┌──

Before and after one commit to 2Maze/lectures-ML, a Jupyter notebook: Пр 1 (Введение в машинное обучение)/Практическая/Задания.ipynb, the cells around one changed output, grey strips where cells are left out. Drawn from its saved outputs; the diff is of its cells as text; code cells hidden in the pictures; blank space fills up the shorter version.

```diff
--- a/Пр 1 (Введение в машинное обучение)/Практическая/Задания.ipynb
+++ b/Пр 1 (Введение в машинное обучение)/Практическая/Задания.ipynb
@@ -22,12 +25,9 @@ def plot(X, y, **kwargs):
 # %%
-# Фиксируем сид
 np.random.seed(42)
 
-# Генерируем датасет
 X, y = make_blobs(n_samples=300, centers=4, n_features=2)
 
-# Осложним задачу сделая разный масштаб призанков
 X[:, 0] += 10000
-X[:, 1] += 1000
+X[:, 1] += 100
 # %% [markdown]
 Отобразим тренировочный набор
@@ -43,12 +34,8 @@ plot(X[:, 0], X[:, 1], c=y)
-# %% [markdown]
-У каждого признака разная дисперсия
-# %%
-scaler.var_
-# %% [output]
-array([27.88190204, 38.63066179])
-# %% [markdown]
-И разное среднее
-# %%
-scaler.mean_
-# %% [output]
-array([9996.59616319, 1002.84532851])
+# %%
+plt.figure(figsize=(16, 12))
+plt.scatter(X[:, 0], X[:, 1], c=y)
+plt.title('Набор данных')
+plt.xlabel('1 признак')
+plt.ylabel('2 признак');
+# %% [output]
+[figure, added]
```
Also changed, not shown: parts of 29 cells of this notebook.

└──

Pull every line with the string "notebook" from the data above.

Before and after one commit to 2Maze/lectures-ML, a Jupyter notebook: Пр 1 (Введение в машинное обучение)/Практическая/Задания.ipynb, the cells around one changed output, grey strips where cells are left out. Drawn from its saved outputs; the diff is of its cells as text; code cells hidden in the pictures; blank space fills up the shorter version.
Also changed, not shown: parts of 29 cells of this notebook.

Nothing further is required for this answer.